[Opening Data shown section]

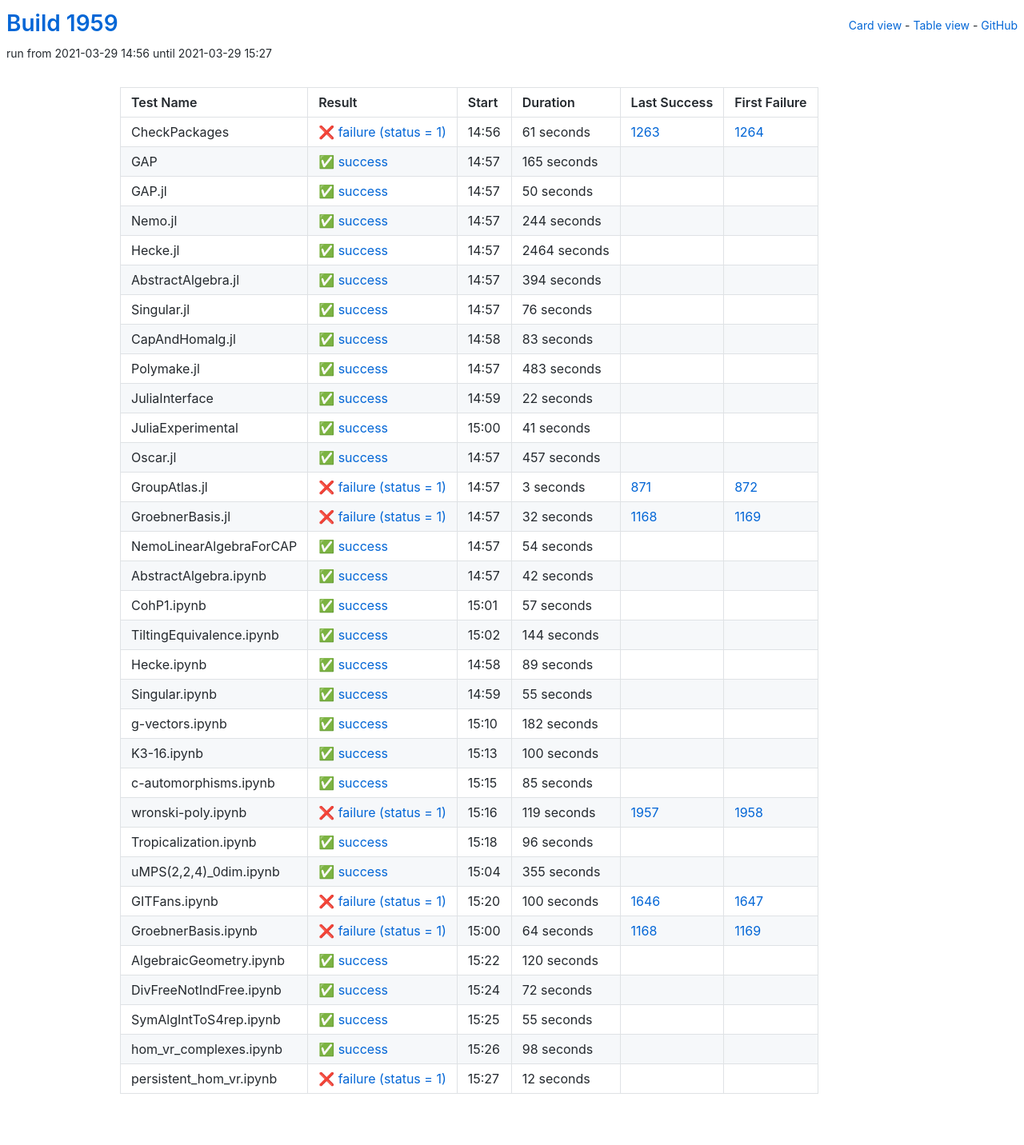
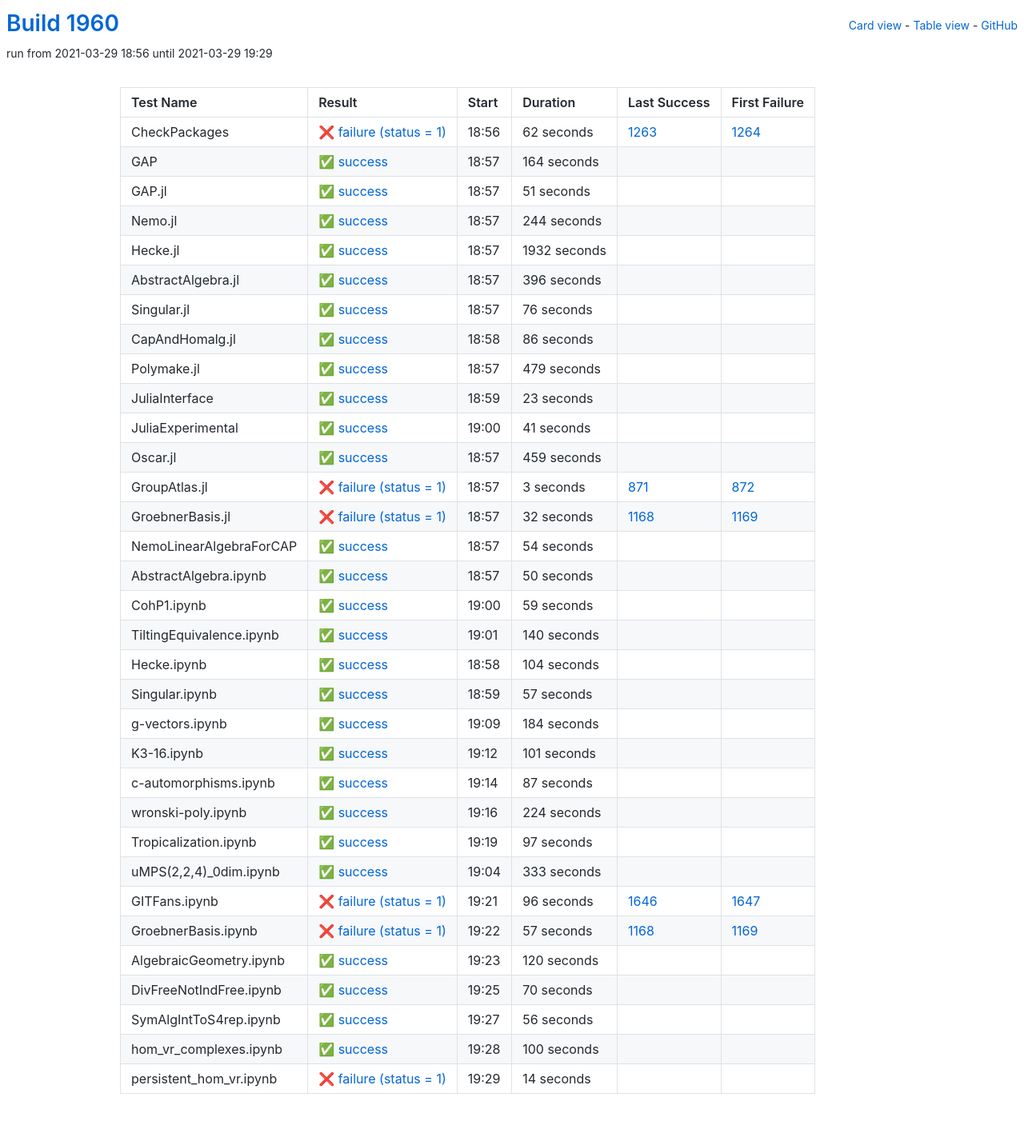
Before and after one commit to oscar-system/oscar-ci-status-stable, a Jekyll site: the page built from table.html, in a window 1280 px wide. Shown: the whole page at 80% size. Built offline with Jekyll 4.4.1, drawn with Linux system fonts in a browser that asks for light colours.

Commit message:
Build #1960

```diff
--- a/_data/ci.yml
+++ b/_data/ci.yml
@@ -1,6 +1,6 @@
 ---
-build: 1959
-build_url: https://oscarci.mathematik.uni-kl.de/job/oscar-stable/1959/
+build: 1960
+build_url: https://oscarci.mathematik.uni-kl.de/job/oscar-stable/1960/
 job: oscar-stable
 organization: oscar-system
 repo: oscar-ci-status-stable
@@ -8,44 +8,44 @@ repourl: https://github.com/oscar-system/oscar-ci-status-stable
 tests:
 - name: CheckPackages
   id: checkpackages
-  log: https://oscarci.mathematik.uni-kl.de/job/oscar-stable/1959/artifact/logs/build-1959/CheckPackages.log
-  start: 2021-03-29 14:56
+  log: https://oscarci.mathematik.uni-kl.de/job/oscar-stable/1960/artifact/logs/build-1960/CheckPackages.log
+  start: 2021-03-29 18:56
   success: false
   exitcode: 1
   status: failure
-  duration: 61
+  duration: 62
   last_success: 1263
   last_success_url: https://oscarci.mathematik.uni-kl.de/job/oscar-stable/1263/
   first_failure: 1264
   first_failure_url: https://oscarci.mathematik.uni-kl.de/job/oscar-stable/1264/
 - name: GAP
   id: gap
-  log: https://oscarci.mathematik.uni-kl.de/job/oscar-stable/1959/artifact/logs/build-1959/GAP.log
-  start: 2021-03-29 14:57
+  log: https://oscarci.mathematik.uni-kl.de/job/oscar-stable/1960/artifact/logs/build-1960/GAP.log
+  start: 2021-03-29 18:57
   success: true
   exitcode: 0
   status: success
-  duration: 165
+  duration: 164
   last_success: false
   last_success_url:
   first_failure: false
   first_failure_url:
 - name: GAP.jl
   id: gap-jl
-  log: https://oscarci.mathematik.uni-kl.de/job/oscar-stable/1959/artifact/logs/build-1959/GAP.jl.log
-  start: 2021-03-29 14:57
+  log: https://oscarci.mathematik.uni-kl.de/job/oscar-stable/1960/artifact/logs/build-1960/GAP.jl.log
+  start: 2021-03-29 18:57
   success: true
   exitcode: 0
   status: success
-  duration: 50
+  duration: 51
   last_success: false
   last_success_url:
   first_failure: false
   first_failure_url:
 - name: Nemo.jl
   id: nemo-jl
-  log: https://oscarci.mathematik.uni-kl.de/job/oscar-stable/1959/artifact/logs/build-1959/Nemo.jl.log
-  start: 2021-03-29 14:57
+  log: https://oscarci.mathematik.uni-kl.de/job/oscar-stable/1960/artifact/logs/build-1960/Nemo.jl.log
+  start: 2021-03-29 18:57
   success: true
   exitcode: 0
   status: success
@@ -56,32 +56,32 @@ tests:
   first_failure_url:
 - name: Hecke.jl
   id: hecke-jl
-  log: https://oscarci.mathematik.uni-kl.de/job/oscar-stable/1959/artifact/logs/build-1959/Hecke.jl.log
-  start: 2021-03-29 14:57
+  log: https://oscarci.mathematik.uni-kl.de/job/oscar-stable/1960/artifact/logs/build-1960/Hecke.jl.log
+  start: 2021-03-29 18:57
   success: true
   exitcode: 0
   status: success
-  duration: 2464
+  duration: 1932
   last_success: false
   last_success_url:
   first_failure: false
   first_failure_url:
 - name: AbstractAlgebra.jl
   id: abstractalgebra-jl
-  log: https://oscarci.mathematik.uni-kl.de/job/oscar-stable/1959/artifact/logs/build-1959/AbstractAlgebra.jl.log
-  start: 2021-03-29 14:57
+  log: https://oscarci.mathematik.uni-kl.de/job/oscar-stable/1960/artifact/logs/build-1960/AbstractAlgebra.jl.log
+  start: 2021-03-29 18:57
   success: true
   exitcode: 0
   status: success
-  duration: 394
+  duration: 396
   last_success: false
   last_success_url:
   first_failure: false
   first_failure_url:
 - name: Singular.jl
   id: singular-jl
-  log: https://oscarci.mathematik.uni-kl.de/job/oscar-stable/1959/artifact/logs/build-1959/Singular.jl.log
-  start: 2021-03-29 14:57
+  log: https://oscarci.mathematik.uni-kl.de/job/oscar-stable/1960/artifact/logs/build-1960/Singular.jl.log
+  start: 2021-03-29 18:57
   success: true
   exitcode: 0
   status: success
@@ -92,44 +92,44 @@ tests:
   first_failure_url:
 - name: CapAndHomalg.jl
   id: capandhomalg-jl
-  log: https://oscarci.mathematik.uni-kl.de/job/oscar-stable/1959/artifact/logs/build-1959/CapAndHomalg.jl.log
-  start: 2021-03-29 14:58
+  log: https://oscarci.mathematik.uni-kl.de/job/oscar-stable/1960/artifact/logs/build-1960/CapAndHomalg.jl.log
+  start: 2021-03-29 18:58
   success: true
   exitcode: 0
   status: success
-  duration: 83
+  duration: 86
   last_success: false
   last_success_url:
   first_failure: false
   first_failure_url:
 - name: Polymake.jl
   id: polymake-jl
-  log: https://oscarci.mathematik.uni-kl.de/job/oscar-stable/1959/artifact/logs/build-1959/Polymake.jl.log
-  start: 2021-03-29 14:57
+  log: https://oscarci.mathematik.uni-kl.de/job/oscar-stable/1960/artifact/logs/build-1960/Polymake.jl.log
+  start: 2021-03-29 18:57
   success: true
   exitcode: 0
   status: success
-  duration: 483
+  duration: 479
   last_success: false
   last_success_url:
   first_failure: false
   first_failure_url:
 - name: JuliaInterface
   id: juliainterface
-  log: https://oscarci.mathematik.uni-kl.de/job/oscar-stable/1959/artifact/logs/build-1959/JuliaInterface.log
-  start: 2021-03-29 14:59
+  log: https://oscarci.mathematik.uni-kl.de/job/oscar-stable/1960/artifact/logs/build-1960/JuliaInterface.log
+  start: 2021-03-29 18:59
   success: true
   exitcode: 0
   status: success
-  duration: 22
+  duration: 23
   last_success: false
   last_success_url:
   first_failure: false
   first_failure_url:
 - name: JuliaExperimental
   id: juliaexperimental
-  log: https://oscarci.mathematik.uni-kl.de/job/oscar-stable/1959/artifact/logs/build-1959/JuliaExperimental.log
-  start: 2021-03-29 15:00
+  log: https://oscarci.mathematik.uni-kl.de/job/oscar-stable/1960/artifact/logs/build-1960/JuliaExperimental.log
+  start: 2021-03-29 19:00
   success: true
   exitcode: 0
   status: success
@@ -140,20 +140,20 @@ tests:
   first_failure_url:
 - name: Oscar.jl
   id: oscar-jl
-  log: https://oscarci.mathematik.uni-kl.de/job/oscar-stable/1959/artifact/logs/build-1959/Oscar.jl.log
-  start: 2021-03-29 14:57
+  log: https://oscarci.mathematik.uni-kl.de/job/oscar-stable/1960/artifact/logs/build-1960/Oscar.jl.log
+  start: 2021-03-29 18:57
   success: true
   exitcode: 0
   status: success
-  duration: 457
+  duration: 459
   last_success: false
   last_success_url:
   first_failure: false
   first_failure_url:
 - name: GroupAtlas.jl
   id: groupatlas-jl
-  log: https://oscarci.mathematik.uni-kl.de/job/oscar-stable/1959/artifact/logs/build-1959/GroupAtlas.jl.log
-  start: 2021-03-29 14:57
+  log: https://oscarci.mathematik.uni-kl.de/job/oscar-stable/1960/artifact/logs/build-1960/GroupAtlas.jl.log
+  start: 2021-03-29 18:57
   success: false
   exitcode: 1
   status: failure
@@ -164,8 +164,8 @@ tests:
   first_failure_url: https://oscarci.mathematik.uni-kl.de/job/oscar-stable/872/
 - name: GroebnerBasis.jl
   id: groebnerbasis-jl
-  log: https://oscarci.mathematik.uni-kl.de/job/oscar-stable/1959/artifact/logs/build-1959/GroebnerBasis.jl.log
-  start: 2021-03-29 14:57
+  log: https://oscarci.mathematik.uni-kl.de/job/oscar-stable/1960/artifact/logs/build-1960/GroebnerBasis.jl.log
+  start: 2021-03-29 18:57
   success: false
   exitcode: 1
   status: failure
@@ -176,8 +176,8 @@ tests:
   first_failure_url: https://oscarci.mathematik.uni-kl.de/job/oscar-stable/1169/
 - name: NemoLinearAlgebraForCAP
   id: nemolinearalgebraforcap
-  log: https://oscarci.mathematik.uni-kl.de/job/oscar-stable/1959/artifact/logs/build-1959/NemoLinearAlgebraForCAP.log
-  start: 2021-03-29 14:57
+  log: https://oscarci.mathematik.uni-kl.de/job/oscar-stable/1960/artifact/logs/build-1960/NemoLinearAlgebraForCAP.log
+  start: 2021-03-29 18:57
   success: true
   exitcode: 0
   status: success
@@ -188,20 +188,56 @@ tests:
   first_failure_url:
 - name: AbstractAlgebra.ipynb
   id: abstractalgebra-ipynb
-  log: https://oscarci.mathematik.uni-kl.de/job/oscar-stable/1959/artifact/logs/build-1959/AbstractAlgebra.ipynb.log
-  start: 2021-03-29 14:57
+  log: https://oscarci.mathematik.uni-kl.de/job/oscar-stable/1960/artifact/logs/build-1960/AbstractAlgebra.ipynb.log
+  start: 2021-03-29 18:57
   success: true
   exitcode: 0
   status: success
-  duration: 42
+  duration: 50
   last_success: false
   last_success_url:
   first_failure: false
   first_failure_url:
 - name: CohP1.ipynb
   id: cohp1-ipynb
-  log: https://oscarci.mathematik.uni-kl.de/job/oscar-stable/1959/artifact/logs/build-1959/CohP1.ipynb.log
-  start: 2021-03-29 15:01
+  log: https://oscarci.mathematik.uni-kl.de/job/oscar-stable/1960/artifact/logs/build-1960/CohP1.ipynb.log
+  start: 2021-03-29 19:00
+  success: true
+  exitcode: 0
+  status: success
+  duration: 59
+  last_success: false
+  last_success_url:
+  first_failure: false
+  first_failure_url:
+- name: TiltingEquivalence.ipynb
+  id: tiltingequivalence-ipynb
+  log: https://oscarci.mathematik.uni-kl.de/job/oscar-stable/1960/artifact/logs/build-1960/TiltingEquivalence.ipynb.log
+  start: 2021-03-29 19:01
+  success: true
+  exitcode: 0
+  status: success
+  duration: 140
+  last_success: false
+  last_success_url:
+  first_failure: false
+  first_failure_url:
+- name: Hecke.ipynb
+  id: hecke-ipynb
+  log: https://oscarci.mathematik.uni-kl.de/job/oscar-stable/1960/artifact/logs/build-1960/Hecke.ipynb.log
+  start: 2021-03-29 18:58
+  success: true
+  exitcode: 0
+  status: success
+  duration: 104
+  last_success: false
+  last_success_url:
+  first_failure: false
+  first_failure_url:
+- name: Singular.ipynb
+  id: singular-ipynb
+  log: https://oscarci.mathematik.uni-kl.de/job/oscar-stable/1960/artifact/logs/build-1960/Singular.ipynb.log
+  start: 2021-03-29 18:59
   success: true
   exitcode: 0
   status: success
@@ -210,142 +246,106 @@ tests:
   last_success_url:
   first_failure: false
   first_failure_url:
-- name: TiltingEquivalence.ipynb
-  id: tiltingequivalence-ipynb
-  log: https://oscarci.mathematik.uni-kl.de/job/oscar-stable/1959/artifact/logs/build-1959/TiltingEquivalence.ipynb.log
-  start: 2021-03-29 15:02
+- name: g-vectors.ipynb
+  id: g-vectors-ipynb
+  log: https://oscarci.mathematik.uni-kl.de/job/oscar-stable/1960/artifact/logs/build-1960/g-vectors.ipynb.log
+  start: 2021-03-29 19:09
   success: true
   exitcode: 0
   status: success
-  duration: 144
-  last_success: false
-  last_success_url:
-  first_failure: false
-  first_failure_url:
-- name: Hecke.ipynb
-  id: hecke-ipynb
-  log: https://oscarci.mathematik.uni-kl.de/job/oscar-stable/1959/artifact/logs/build-1959/Hecke.ipynb.log
-  start: 2021-03-29 14:58
-  success: true
-  exitcode: 0
-  status: success
-  duration: 89
-  last_success: false
-  last_success_url:
-  first_failure: false
-  first_failure_url:
-- name: Singular.ipynb
-  id: singular-ipynb
-  log: https://oscarci.mathematik.uni-kl.de/job/oscar-stable/1959/artifact/logs/build-1959/Singular.ipynb.log
-  start: 2021-03-29 14:59
-  success: true
-  exitcode: 0
-  status: success
-  duration: 55
-  last_success: false
-  last_success_url:
-  first_failure: false
-  first_failure_url:
-- name: g-vectors.ipynb
-  id: g-vectors-ipynb
-  log: https://oscarci.mathematik.uni-kl.de/job/oscar-stable/1959/artifact/logs/build-1959/g-vectors.ipynb.log
-  start: 2021-03-29 15:10
-  success: true
-  exitcode: 0
-  status: success
-  duration: 182
+  duration: 184
   last_success: false
   last_success_url:
   first_failure: false
   first_failure_url:
 - name: K3-16.ipynb
   id: k3-16-ipynb
-  log: https://oscarci.mathematik.uni-kl.de/job/oscar-stable/1959/artifact/logs/build-1959/K3-16.ipynb.log
-  start: 2021-03-29 15:13
+  log: https://oscarci.mathematik.uni-kl.de/job/oscar-stable/1960/artifact/logs/build-1960/K3-16.ipynb.log
+  start: 2021-03-29 19:12
   success: true
   exitcode: 0
   status: success
-  duration: 100
+  duration: 101
   last_success: false
   last_success_url:
   first_failure: false
   first_failure_url:
 - name: c-automorphisms.ipynb
   id: c-automorphisms-ipynb
-  log: https://oscarci.mathematik.uni-kl.de/job/oscar-stable/1959/artifact/logs/build-1959/c-automorphisms.ipynb.log
-  start: 2021-03-29 15:15
+  log: https://oscarci.mathematik.uni-kl.de/job/oscar-stable/1960/artifact/logs/build-1960/c-automorphisms.ipynb.log
+  start: 2021-03-29 19:14
   success: true
   exitcode: 0
   status: success
-  duration: 85
+  duration: 87
   last_success: false
   last_success_url:
   first_failure: false
   first_failure_url:
 - name: wronski-poly.ipynb
   id: wronski-poly-ipynb
-  log: https://oscarci.mathematik.uni-kl.de/job/oscar-stable/1959/artifact/logs/build-1959/wronski-poly.ipynb.log
-  start: 2021-03-29 15:16
-  success: false
-  exitcode: 1
-  status: failure
-  duration: 119
-  last_success: 1957
-  last_success_url: https://oscarci.mathematik.uni-kl.de/job/oscar-stable/1957/
-  first_failure: 1958
-  first_failure_url: https://oscarci.mathematik.uni-kl.de/job/oscar-stable/1958/
-- name: Tropicalization.ipynb
-  id: tropicalization-ipynb
-  log: https://oscarci.mathematik.uni-kl.de/job/oscar-stable/1959/artifact/logs/build-1959/Tropicalization.ipynb.log
-  start: 2021-03-29 15:18
+  log: https://oscarci.mathematik.uni-kl.de/job/oscar-stable/1960/artifact/logs/build-1960/wronski-poly.ipynb.log
+  start: 2021-03-29 19:16
   success: true
   exitcode: 0
   status: success
-  duration: 96
+  duration: 224
+  last_success: false
+  last_success_url:
+  first_failure: false
+  first_failure_url:
+- name: Tropicalization.ipynb
+  id: tropicalization-ipynb
+  log: https://oscarci.mathematik.uni-kl.de/job/oscar-stable/1960/artifact/logs/build-1960/Tropicalization.ipynb.log
+  start: 2021-03-29 19:19
+  success: true
+  exitcode: 0
+  status: success
+  duration: 97
   last_success: false
   last_success_url:
   first_failure: false
   first_failure_url:
 - name: uMPS(2,2,4)_0dim.ipynb
   id: umps-2-2-4-0dim-ipynb
-  log: https://oscarci.mathematik.uni-kl.de/job/oscar-stable/1959/artifact/logs/build-1959/uMPS-2-2-4-_0dim.ipynb.log
-  start: 2021-03-29 15:04
+  log: https://oscarci.mathematik.uni-kl.de/job/oscar-stable/1960/artifact/logs/build-1960/uMPS-2-2-4-_0dim.ipynb.log
+  start: 2021-03-29 19:04
   success: true
   exitcode: 0
   status: success
-  duration: 355
+  duration: 333
   last_success: false
   last_success_url:
   first_failure: false
   first_failure_url:
 - name: GITFans.ipynb
   id: gitfans-ipynb
-  log: https://oscarci.mathematik.uni-kl.de/job/oscar-stable/1959/artifact/logs/build-1959/GITFans.ipynb.log
-  start: 2021-03-29 15:20
+  log: https://oscarci.mathematik.uni-kl.de/job/oscar-stable/1960/artifact/logs/build-1960/GITFans.ipynb.log
+  start: 2021-03-29 19:21
   success: false
   exitcode: 1
   status: failure
-  duration: 100
+  duration: 96
   last_success: 1646
   last_success_url: https://oscarci.mathematik.uni-kl.de/job/oscar-stable/1646/
   first_failure: 1647
   first_failure_url: https://oscarci.mathematik.uni-kl.de/job/oscar-stable/1647/
 - name: GroebnerBasis.ipynb
   id: groebnerbasis-ipynb
-  log: https://oscarci.mathematik.uni-kl.de/job/oscar-stable/1959/artifact/logs/build-1959/GroebnerBasis.ipynb.log
-  start: 2021-03-29 15:00
+  log: https://oscarci.mathematik.uni-kl.de/job/oscar-stable/1960/artifact/logs/build-1960/GroebnerBasis.ipynb.log
+  start: 2021-03-29 19:22
   success: false
   exitcode: 1
   status: failure
-  duration: 64
+  duration: 57
   last_success: 1168
   last_success_url: https://oscarci.mathematik.uni-kl.de/job/oscar-stable/1168/
   first_failure: 1169
   first_failure_url: https://oscarci.mathematik.uni-kl.de/job/oscar-stable/1169/
 - name: AlgebraicGeometry.ipynb
   id: algebraicgeometry-ipynb
-  log: https://oscarci.mathematik.uni-kl.de/job/oscar-stable/1959/artifact/logs/build-1959/AlgebraicGeometry.ipynb.log
-  start: 2021-03-29 15:22
+  log: https://oscarci.mathematik.uni-kl.de/job/oscar-stable/1960/artifact/logs/build-1960/AlgebraicGeometry.ipynb.log
+  start: 2021-03-29 19:23
   success: true
   exitcode: 0
   status: success
@@ -356,48 +356,48 @@ tests:
   first_failure_url:
 - name: DivFreeNotIndFree.ipynb
   id: divfreenotindfree-ipynb
-  log: https://oscarci.mathematik.uni-kl.de/job/oscar-stable/1959/artifact/logs/build-1959/DivFreeNotIndFree.ipynb.log
-  start: 2021-03-29 15:24
+  log: https://oscarci.mathematik.uni-kl.de/job/oscar-stable/1960/artifact/logs/build-1960/DivFreeNotIndFree.ipynb.log
+  start: 2021-03-29 19:25
   success: true
   exitcode: 0
   status: success
-  duration: 72
+  duration: 70
   last_success: false
   last_success_url:
   first_failure: false
   first_failure_url:
 - name: SymAlgIntToS4rep.ipynb
   id: symalginttos4rep-ipynb
-  log: https://oscarci.mathematik.uni-kl.de/job/oscar-stable/1959/artifact/logs/build-1959/SymAlgIntToS4rep.ipynb.log
-  start: 2021-03-29 15:25
+  log: https://oscarci.mathematik.uni-kl.de/job/oscar-stable/1960/artifact/logs/build-1960/SymAlgIntToS4rep.ipynb.log
+  start: 2021-03-29 19:27
   success: true
   exitcode: 0
   status: success
-  duration: 55
+  duration: 56
   last_success: false
   last_success_url:
   first_failure: false
   first_failure_url:
 - name: hom_vr_complexes.ipynb
   id: hom-vr-complexes-ipynb
-  log: https://oscarci.mathematik.uni-kl.de/job/oscar-stable/1959/artifact/logs/build-1959/hom_vr_complexes.ipynb.log
-  start: 2021-03-29 15:26
+  log: https://oscarci.mathematik.uni-kl.de/job/oscar-stable/1960/artifact/logs/build-1960/hom_vr_complexes.ipynb.log
+  start: 2021-03-29 19:28
   success: true
   exitcode: 0
   status: success
-  duration: 98
+  duration: 100
   last_success: false
   last_success_url:
   first_failure: false
   first_failure_url:
 - name: persistent_hom_vr.ipynb
   id: persistent-hom-vr-ipynb
-  log: https://oscarci.mathematik.uni-kl.de/job/oscar-stable/1959/artifact/logs/build-1959/persistent_hom_vr.ipynb.log
-  start: 2021-03-29 15:27
+  log: https://oscarci.mathematik.uni-kl.de/job/oscar-stable/1960/artifact/logs/build-1960/persistent_hom_vr.ipynb.log
+  start: 2021-03-29 19:29
   success: false
   exitcode: 1
   status: failure
-  duration: 12
+  duration: 14
   last_success: false
   last_success_url:
   first_failure: false
```
Also changed, not shown: README.md.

[Closing Data shown section]

* **Exercise**
This exercise requires the lines of the entries containing the string "tests".

* **Exercise response**
 tests:
@@ -56,32 +56,32 @@ tests:
@@ -92,44 +92,44 @@ tests:
@@ -140,20 +140,20 @@ tests:
@@ -164,8 +164,8 @@ tests:
@@ -176,8 +176,8 @@ tests:
@@ -188,20 +188,56 @@ tests:
@@ -210,142 +246,106 @@ tests:
@@ -356,48 +356,48 @@ tests:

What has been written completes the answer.